Retrieve each line that contains the word "fills" from the entries below.

Supplied information:
========
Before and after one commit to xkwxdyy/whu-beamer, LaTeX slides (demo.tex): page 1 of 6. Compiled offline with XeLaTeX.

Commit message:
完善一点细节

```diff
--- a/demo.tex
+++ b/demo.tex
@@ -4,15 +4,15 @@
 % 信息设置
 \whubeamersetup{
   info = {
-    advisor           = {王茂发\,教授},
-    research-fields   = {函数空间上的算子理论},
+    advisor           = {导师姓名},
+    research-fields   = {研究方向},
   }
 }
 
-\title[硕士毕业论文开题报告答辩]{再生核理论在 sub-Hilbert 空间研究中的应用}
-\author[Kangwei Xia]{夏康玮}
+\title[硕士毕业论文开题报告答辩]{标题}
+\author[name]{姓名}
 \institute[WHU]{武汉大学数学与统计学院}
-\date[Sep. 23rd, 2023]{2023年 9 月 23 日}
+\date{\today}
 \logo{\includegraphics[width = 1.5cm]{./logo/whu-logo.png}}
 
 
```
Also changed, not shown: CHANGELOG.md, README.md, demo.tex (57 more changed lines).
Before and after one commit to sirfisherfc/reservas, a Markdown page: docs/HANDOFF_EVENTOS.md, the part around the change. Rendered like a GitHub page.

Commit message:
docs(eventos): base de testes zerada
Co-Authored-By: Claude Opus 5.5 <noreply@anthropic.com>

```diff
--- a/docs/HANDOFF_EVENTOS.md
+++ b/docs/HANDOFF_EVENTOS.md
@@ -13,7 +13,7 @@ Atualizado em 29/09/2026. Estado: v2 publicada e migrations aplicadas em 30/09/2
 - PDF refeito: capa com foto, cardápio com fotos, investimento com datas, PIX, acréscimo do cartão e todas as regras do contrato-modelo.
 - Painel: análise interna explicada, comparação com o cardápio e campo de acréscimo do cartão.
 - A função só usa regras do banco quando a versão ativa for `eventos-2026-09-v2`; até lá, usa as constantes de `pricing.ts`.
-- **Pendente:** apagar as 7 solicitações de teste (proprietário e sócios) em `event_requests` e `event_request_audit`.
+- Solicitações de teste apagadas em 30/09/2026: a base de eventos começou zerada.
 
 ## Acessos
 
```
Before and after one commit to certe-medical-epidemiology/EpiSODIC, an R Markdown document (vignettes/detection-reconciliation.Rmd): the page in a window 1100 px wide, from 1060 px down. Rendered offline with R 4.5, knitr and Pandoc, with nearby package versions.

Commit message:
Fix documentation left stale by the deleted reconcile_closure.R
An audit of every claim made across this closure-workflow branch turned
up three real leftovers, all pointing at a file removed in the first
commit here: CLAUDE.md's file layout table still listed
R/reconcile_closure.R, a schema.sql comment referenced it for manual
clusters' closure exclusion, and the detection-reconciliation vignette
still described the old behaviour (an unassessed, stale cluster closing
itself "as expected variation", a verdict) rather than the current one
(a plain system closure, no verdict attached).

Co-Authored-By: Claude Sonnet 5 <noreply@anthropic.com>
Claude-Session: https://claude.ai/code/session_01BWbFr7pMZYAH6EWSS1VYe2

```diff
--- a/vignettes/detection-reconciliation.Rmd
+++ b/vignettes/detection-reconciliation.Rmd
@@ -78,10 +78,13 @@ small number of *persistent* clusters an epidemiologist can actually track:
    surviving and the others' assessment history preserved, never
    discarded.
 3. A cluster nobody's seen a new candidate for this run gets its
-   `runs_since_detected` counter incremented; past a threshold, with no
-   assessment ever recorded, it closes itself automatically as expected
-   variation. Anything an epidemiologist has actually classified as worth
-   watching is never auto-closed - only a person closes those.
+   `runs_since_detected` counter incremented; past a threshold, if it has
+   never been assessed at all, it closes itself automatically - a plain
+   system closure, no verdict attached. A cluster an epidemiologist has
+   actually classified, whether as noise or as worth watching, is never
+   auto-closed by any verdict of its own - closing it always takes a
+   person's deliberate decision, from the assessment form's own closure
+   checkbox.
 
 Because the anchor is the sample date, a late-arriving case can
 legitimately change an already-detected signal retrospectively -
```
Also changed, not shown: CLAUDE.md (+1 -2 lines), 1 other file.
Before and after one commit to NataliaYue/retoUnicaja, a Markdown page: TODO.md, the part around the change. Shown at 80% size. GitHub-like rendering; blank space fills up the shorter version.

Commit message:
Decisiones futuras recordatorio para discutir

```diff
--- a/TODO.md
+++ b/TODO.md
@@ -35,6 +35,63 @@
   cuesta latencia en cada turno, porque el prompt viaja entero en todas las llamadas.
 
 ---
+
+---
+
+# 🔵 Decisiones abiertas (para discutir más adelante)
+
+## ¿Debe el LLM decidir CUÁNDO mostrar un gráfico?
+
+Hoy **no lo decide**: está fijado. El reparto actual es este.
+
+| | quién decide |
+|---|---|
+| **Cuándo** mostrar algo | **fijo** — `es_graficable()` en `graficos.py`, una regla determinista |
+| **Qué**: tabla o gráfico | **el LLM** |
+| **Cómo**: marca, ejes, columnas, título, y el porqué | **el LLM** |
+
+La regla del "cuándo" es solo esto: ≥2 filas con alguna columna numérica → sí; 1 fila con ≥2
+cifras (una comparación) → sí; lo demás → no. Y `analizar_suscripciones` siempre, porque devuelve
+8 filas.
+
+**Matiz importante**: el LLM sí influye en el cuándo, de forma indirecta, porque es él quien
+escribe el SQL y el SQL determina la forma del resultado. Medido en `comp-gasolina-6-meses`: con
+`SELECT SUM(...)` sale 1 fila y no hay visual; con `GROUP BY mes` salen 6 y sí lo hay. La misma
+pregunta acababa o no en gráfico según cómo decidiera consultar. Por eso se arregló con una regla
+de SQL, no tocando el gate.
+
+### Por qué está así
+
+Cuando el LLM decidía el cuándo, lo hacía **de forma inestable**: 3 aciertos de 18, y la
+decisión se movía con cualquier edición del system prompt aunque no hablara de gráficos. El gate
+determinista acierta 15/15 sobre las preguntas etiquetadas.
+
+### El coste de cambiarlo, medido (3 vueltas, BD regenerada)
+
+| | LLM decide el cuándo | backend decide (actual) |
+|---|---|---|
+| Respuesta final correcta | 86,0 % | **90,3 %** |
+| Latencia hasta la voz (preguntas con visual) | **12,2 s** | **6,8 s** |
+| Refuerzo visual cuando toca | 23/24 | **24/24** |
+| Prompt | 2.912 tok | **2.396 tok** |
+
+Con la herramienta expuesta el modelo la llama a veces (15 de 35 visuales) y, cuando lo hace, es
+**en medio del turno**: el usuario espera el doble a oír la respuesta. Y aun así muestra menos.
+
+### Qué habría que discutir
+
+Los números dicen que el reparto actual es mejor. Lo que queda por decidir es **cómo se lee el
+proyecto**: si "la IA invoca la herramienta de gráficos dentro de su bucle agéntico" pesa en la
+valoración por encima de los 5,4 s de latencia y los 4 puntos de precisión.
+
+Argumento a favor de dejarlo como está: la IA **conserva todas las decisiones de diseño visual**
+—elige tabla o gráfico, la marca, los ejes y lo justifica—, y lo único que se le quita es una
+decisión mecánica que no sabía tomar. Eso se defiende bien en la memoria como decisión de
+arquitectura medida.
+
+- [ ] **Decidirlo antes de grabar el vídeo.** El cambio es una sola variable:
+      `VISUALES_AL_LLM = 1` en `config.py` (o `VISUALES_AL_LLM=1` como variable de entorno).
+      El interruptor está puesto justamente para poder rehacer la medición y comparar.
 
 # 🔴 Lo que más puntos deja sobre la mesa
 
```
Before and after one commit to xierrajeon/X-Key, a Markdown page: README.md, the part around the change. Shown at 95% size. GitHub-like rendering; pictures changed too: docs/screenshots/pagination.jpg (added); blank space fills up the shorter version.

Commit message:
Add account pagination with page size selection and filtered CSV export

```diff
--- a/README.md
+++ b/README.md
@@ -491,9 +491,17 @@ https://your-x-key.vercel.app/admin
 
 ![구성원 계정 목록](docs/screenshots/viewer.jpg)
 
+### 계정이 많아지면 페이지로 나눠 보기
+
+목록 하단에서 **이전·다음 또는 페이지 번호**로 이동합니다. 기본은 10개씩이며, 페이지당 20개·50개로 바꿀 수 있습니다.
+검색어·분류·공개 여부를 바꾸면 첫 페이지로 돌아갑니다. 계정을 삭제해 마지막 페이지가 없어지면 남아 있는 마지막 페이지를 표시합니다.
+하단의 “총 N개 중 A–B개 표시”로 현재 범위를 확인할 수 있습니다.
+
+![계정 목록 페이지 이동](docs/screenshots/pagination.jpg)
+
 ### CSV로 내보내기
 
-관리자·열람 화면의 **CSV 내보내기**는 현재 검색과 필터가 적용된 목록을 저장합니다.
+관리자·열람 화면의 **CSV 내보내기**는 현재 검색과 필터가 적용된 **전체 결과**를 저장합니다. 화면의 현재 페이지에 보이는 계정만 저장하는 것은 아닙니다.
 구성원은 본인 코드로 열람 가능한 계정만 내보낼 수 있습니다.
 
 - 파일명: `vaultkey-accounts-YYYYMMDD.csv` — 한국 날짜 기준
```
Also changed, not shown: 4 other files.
========
Task output:
Before and after one commit to NataliaYue/retoUnicaja, a Markdown page: TODO.md, the part around the change. Shown at 80% size. GitHub-like rendering; blank space fills up the shorter version.
Before and after one commit to xierrajeon/X-Key, a Markdown page: README.md, the part around the change. Shown at 95% size. GitHub-like rendering; pictures changed too: docs/screenshots/pagination.jpg (added); blank space fills up the shorter version.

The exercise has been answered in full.